An exact copy of every record is the required answer.

··· Record excerpts

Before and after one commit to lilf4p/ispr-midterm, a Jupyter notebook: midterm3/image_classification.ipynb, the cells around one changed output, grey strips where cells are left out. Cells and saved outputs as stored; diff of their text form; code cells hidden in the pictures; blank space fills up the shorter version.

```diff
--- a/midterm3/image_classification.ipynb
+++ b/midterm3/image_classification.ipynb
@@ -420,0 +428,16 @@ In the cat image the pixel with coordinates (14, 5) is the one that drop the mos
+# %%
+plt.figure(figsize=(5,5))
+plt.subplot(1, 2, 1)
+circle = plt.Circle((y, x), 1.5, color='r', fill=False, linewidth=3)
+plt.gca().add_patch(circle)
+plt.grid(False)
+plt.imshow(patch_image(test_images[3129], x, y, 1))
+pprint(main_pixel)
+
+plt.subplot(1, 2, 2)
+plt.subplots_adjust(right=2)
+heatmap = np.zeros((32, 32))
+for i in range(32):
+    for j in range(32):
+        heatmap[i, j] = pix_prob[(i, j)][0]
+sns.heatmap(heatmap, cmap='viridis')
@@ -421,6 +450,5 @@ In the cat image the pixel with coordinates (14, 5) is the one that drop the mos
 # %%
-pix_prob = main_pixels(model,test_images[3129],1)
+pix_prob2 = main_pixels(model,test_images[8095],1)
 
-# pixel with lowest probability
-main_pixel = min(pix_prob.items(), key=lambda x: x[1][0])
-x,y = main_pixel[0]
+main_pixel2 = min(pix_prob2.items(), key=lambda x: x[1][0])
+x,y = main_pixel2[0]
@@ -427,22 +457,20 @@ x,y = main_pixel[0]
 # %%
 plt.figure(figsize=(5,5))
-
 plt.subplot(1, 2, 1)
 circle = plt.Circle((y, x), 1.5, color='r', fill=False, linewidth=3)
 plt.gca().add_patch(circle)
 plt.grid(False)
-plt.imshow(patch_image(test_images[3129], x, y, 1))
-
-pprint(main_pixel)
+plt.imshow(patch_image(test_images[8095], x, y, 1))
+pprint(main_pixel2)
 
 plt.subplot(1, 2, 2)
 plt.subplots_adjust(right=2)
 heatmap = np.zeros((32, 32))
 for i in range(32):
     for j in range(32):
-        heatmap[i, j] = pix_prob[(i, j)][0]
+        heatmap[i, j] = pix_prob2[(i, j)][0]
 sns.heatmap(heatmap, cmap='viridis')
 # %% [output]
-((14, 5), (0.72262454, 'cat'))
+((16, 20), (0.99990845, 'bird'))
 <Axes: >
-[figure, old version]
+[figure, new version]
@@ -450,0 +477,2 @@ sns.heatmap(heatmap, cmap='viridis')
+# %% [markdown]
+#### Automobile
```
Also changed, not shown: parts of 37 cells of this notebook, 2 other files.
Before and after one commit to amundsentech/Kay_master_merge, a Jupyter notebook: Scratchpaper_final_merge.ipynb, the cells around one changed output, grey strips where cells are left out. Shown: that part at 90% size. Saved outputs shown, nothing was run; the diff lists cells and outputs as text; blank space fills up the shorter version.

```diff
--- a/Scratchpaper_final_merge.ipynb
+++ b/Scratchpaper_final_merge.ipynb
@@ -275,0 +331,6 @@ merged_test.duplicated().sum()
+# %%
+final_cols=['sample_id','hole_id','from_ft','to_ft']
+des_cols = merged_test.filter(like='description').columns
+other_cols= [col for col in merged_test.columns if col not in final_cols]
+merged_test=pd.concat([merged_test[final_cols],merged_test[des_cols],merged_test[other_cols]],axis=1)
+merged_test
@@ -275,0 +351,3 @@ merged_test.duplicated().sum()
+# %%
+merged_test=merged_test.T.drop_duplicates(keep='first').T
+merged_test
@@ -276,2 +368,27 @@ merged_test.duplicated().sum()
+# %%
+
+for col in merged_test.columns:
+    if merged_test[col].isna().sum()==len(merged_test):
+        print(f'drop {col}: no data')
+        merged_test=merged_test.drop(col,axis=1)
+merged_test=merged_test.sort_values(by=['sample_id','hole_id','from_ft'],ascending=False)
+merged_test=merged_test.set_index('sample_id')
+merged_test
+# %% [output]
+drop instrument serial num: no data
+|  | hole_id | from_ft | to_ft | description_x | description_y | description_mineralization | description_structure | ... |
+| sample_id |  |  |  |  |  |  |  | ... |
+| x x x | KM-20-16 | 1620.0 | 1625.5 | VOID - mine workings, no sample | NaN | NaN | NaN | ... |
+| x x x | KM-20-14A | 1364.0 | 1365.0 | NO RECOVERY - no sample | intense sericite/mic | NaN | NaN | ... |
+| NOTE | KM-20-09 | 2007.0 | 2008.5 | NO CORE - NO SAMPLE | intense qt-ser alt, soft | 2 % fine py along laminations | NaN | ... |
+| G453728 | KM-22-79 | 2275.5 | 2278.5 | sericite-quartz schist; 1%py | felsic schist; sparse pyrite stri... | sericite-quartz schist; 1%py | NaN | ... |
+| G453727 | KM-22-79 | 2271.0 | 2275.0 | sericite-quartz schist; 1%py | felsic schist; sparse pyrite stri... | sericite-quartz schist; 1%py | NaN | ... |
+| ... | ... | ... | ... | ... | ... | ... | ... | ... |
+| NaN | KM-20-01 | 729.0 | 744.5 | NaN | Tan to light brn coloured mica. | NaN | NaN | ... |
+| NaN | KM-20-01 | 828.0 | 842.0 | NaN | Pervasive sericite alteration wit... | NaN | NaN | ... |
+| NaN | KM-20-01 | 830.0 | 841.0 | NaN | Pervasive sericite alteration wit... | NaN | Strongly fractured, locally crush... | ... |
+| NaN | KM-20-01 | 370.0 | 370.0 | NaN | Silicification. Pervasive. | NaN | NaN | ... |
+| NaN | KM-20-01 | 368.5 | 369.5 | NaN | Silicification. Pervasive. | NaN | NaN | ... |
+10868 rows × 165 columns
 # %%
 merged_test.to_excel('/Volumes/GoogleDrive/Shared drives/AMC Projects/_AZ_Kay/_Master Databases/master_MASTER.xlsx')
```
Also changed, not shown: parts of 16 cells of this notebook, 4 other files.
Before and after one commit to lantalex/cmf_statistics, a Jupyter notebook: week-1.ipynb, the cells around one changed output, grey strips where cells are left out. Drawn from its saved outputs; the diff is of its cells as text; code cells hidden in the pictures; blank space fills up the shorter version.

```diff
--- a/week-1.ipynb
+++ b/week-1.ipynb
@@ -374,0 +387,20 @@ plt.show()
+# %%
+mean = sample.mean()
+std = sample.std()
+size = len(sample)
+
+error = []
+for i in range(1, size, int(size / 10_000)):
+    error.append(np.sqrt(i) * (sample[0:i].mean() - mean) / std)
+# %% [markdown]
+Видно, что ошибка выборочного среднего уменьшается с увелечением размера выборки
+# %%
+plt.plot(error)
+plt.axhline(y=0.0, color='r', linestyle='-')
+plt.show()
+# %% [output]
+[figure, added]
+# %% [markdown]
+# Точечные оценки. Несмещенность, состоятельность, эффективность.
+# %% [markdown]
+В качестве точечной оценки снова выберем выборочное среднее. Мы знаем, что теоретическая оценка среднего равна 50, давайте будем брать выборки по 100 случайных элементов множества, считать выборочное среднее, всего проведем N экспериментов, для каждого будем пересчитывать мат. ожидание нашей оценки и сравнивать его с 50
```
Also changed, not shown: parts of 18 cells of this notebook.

······

* Task answer:
Before and after one commit to lilf4p/ispr-midterm, a Jupyter notebook: midterm3/image_classification.ipynb, the cells around one changed output, grey strips where cells are left out. Cells and saved outputs as stored; diff of their text form; code cells hidden in the pictures; blank space fills up the shorter version.

```diff
--- a/midterm3/image_classification.ipynb
+++ b/midterm3/image_classification.ipynb
@@ -420,0 +428,16 @@ In the cat image the pixel with coordinates (14, 5) is the one that drop the mos
+# %%
+plt.figure(figsize=(5,5))
+plt.subplot(1, 2, 1)
+circle = plt.Circle((y, x), 1.5, color='r', fill=False, linewidth=3)
+plt.gca().add_patch(circle)
+plt.grid(False)
+plt.imshow(patch_image(test_images[3129], x, y, 1))
+pprint(main_pixel)
+
+plt.subplot(1, 2, 2)
+plt.subplots_adjust(right=2)
+heatmap = np.zeros((32, 32))
+for i in range(32):
+    for j in range(32):
+        heatmap[i, j] = pix_prob[(i, j)][0]
+sns.heatmap(heatmap, cmap='viridis')
@@ -421,6 +450,5 @@ In the cat image the pixel with coordinates (14, 5) is the one that drop the mos
 # %%
-pix_prob = main_pixels(model,test_images[3129],1)
+pix_prob2 = main_pixels(model,test_images[8095],1)
 
-# pixel with lowest probability
-main_pixel = min(pix_prob.items(), key=lambda x: x[1][0])
-x,y = main_pixel[0]
+main_pixel2 = min(pix_prob2.items(), key=lambda x: x[1][0])
+x,y = main_pixel2[0]
@@ -427,22 +457,20 @@ x,y = main_pixel[0]
 # %%
 plt.figure(figsize=(5,5))
-
 plt.subplot(1, 2, 1)
 circle = plt.Circle((y, x), 1.5, color='r', fill=False, linewidth=3)
 plt.gca().add_patch(circle)
 plt.grid(False)
-plt.imshow(patch_image(test_images[3129], x, y, 1))
-
-pprint(main_pixel)
+plt.imshow(patch_image(test_images[8095], x, y, 1))
+pprint(main_pixel2)
 
 plt.subplot(1, 2, 2)
 plt.subplots_adjust(right=2)
 heatmap = np.zeros((32, 32))
 for i in range(32):
     for j in range(32):
-        heatmap[i, j] = pix_prob[(i, j)][0]
+        heatmap[i, j] = pix_prob2[(i, j)][0]
 sns.heatmap(heatmap, cmap='viridis')
 # %% [output]
-((14, 5), (0.72262454, 'cat'))
+((16, 20), (0.99990845, 'bird'))
 <Axes: >
-[figure, old version]
+[figure, new version]
@@ -450,0 +477,2 @@ sns.heatmap(heatmap, cmap='viridis')
+# %% [markdown]
+#### Automobile
```
Also changed, not shown: parts of 37 cells of this notebook, 2 other files.
Before and after one commit to amundsentech/Kay_master_merge, a Jupyter notebook: Scratchpaper_final_merge.ipynb, the cells around one changed output, grey strips where cells are left out. Shown: that part at 90% size. Saved outputs shown, nothing was run; the diff lists cells and outputs as text; blank space fills up the shorter version.

```diff
--- a/Scratchpaper_final_merge.ipynb
+++ b/Scratchpaper_final_merge.ipynb
@@ -275,0 +331,6 @@ merged_test.duplicated().sum()
+# %%
+final_cols=['sample_id','hole_id','from_ft','to_ft']
+des_cols = merged_test.filter(like='description').columns
+other_cols= [col for col in merged_test.columns if col not in final_cols]
+merged_test=pd.concat([merged_test[final_cols],merged_test[des_cols],merged_test[other_cols]],axis=1)
+merged_test
@@ -275,0 +351,3 @@ merged_test.duplicated().sum()
+# %%
+merged_test=merged_test.T.drop_duplicates(keep='first').T
+merged_test
@@ -276,2 +368,27 @@ merged_test.duplicated().sum()
+# %%
+
+for col in merged_test.columns:
+    if merged_test[col].isna().sum()==len(merged_test):
+        print(f'drop {col}: no data')
+        merged_test=merged_test.drop(col,axis=1)
+merged_test=merged_test.sort_values(by=['sample_id','hole_id','from_ft'],ascending=False)
+merged_test=merged_test.set_index('sample_id')
+merged_test
+# %% [output]
+drop instrument serial num: no data
+|  | hole_id | from_ft | to_ft | description_x | description_y | description_mineralization | description_structure | ... |
+| sample_id |  |  |  |  |  |  |  | ... |
+| x x x | KM-20-16 | 1620.0 | 1625.5 | VOID - mine workings, no sample | NaN | NaN | NaN | ... |
+| x x x | KM-20-14A | 1364.0 | 1365.0 | NO RECOVERY - no sample | intense sericite/mic | NaN | NaN | ... |
+| NOTE | KM-20-09 | 2007.0 | 2008.5 | NO CORE - NO SAMPLE | intense qt-ser alt, soft | 2 % fine py along laminations | NaN | ... |
+| G453728 | KM-22-79 | 2275.5 | 2278.5 | sericite-quartz schist; 1%py | felsic schist; sparse pyrite stri... | sericite-quartz schist; 1%py | NaN | ... |
+| G453727 | KM-22-79 | 2271.0 | 2275.0 | sericite-quartz schist; 1%py | felsic schist; sparse pyrite stri... | sericite-quartz schist; 1%py | NaN | ... |
+| ... | ... | ... | ... | ... | ... | ... | ... | ... |
+| NaN | KM-20-01 | 729.0 | 744.5 | NaN | Tan to light brn coloured mica. | NaN | NaN | ... |
+| NaN | KM-20-01 | 828.0 | 842.0 | NaN | Pervasive sericite alteration wit... | NaN | NaN | ... |
+| NaN | KM-20-01 | 830.0 | 841.0 | NaN | Pervasive sericite alteration wit... | NaN | Strongly fractured, locally crush... | ... |
+| NaN | KM-20-01 | 370.0 | 370.0 | NaN | Silicification. Pervasive. | NaN | NaN | ... |
+| NaN | KM-20-01 | 368.5 | 369.5 | NaN | Silicification. Pervasive. | NaN | NaN | ... |
+10868 rows × 165 columns
 # %%
 merged_test.to_excel('/Volumes/GoogleDrive/Shared drives/AMC Projects/_AZ_Kay/_Master Databases/master_MASTER.xlsx')
```
Also changed, not shown: parts of 16 cells of this notebook, 4 other files.
Before and after one commit to lantalex/cmf_statistics, a Jupyter notebook: week-1.ipynb, the cells around one changed output, grey strips where cells are left out. Drawn from its saved outputs; the diff is of its cells as text; code cells hidden in the pictures; blank space fills up the shorter version.

```diff
--- a/week-1.ipynb
+++ b/week-1.ipynb
@@ -374,0 +387,20 @@ plt.show()
+# %%
+mean = sample.mean()
+std = sample.std()
+size = len(sample)
+
+error = []
+for i in range(1, size, int(size / 10_000)):
+    error.append(np.sqrt(i) * (sample[0:i].mean() - mean) / std)
+# %% [markdown]
+Видно, что ошибка выборочного среднего уменьшается с увелечением размера выборки
+# %%
+plt.plot(error)
+plt.axhline(y=0.0, color='r', linestyle='-')
+plt.show()
+# %% [output]
+[figure, added]
+# %% [markdown]
+# Точечные оценки. Несмещенность, состоятельность, эффективность.
+# %% [markdown]
+В качестве точечной оценки снова выберем выборочное среднее. Мы знаем, что теоретическая оценка среднего равна 50, давайте будем брать выборки по 100 случайных элементов множества, считать выборочное среднее, всего проведем N экспериментов, для каждого будем пересчитывать мат. ожидание нашей оценки и сравнивать его с 50
```
Also changed, not shown: parts of 18 cells of this notebook.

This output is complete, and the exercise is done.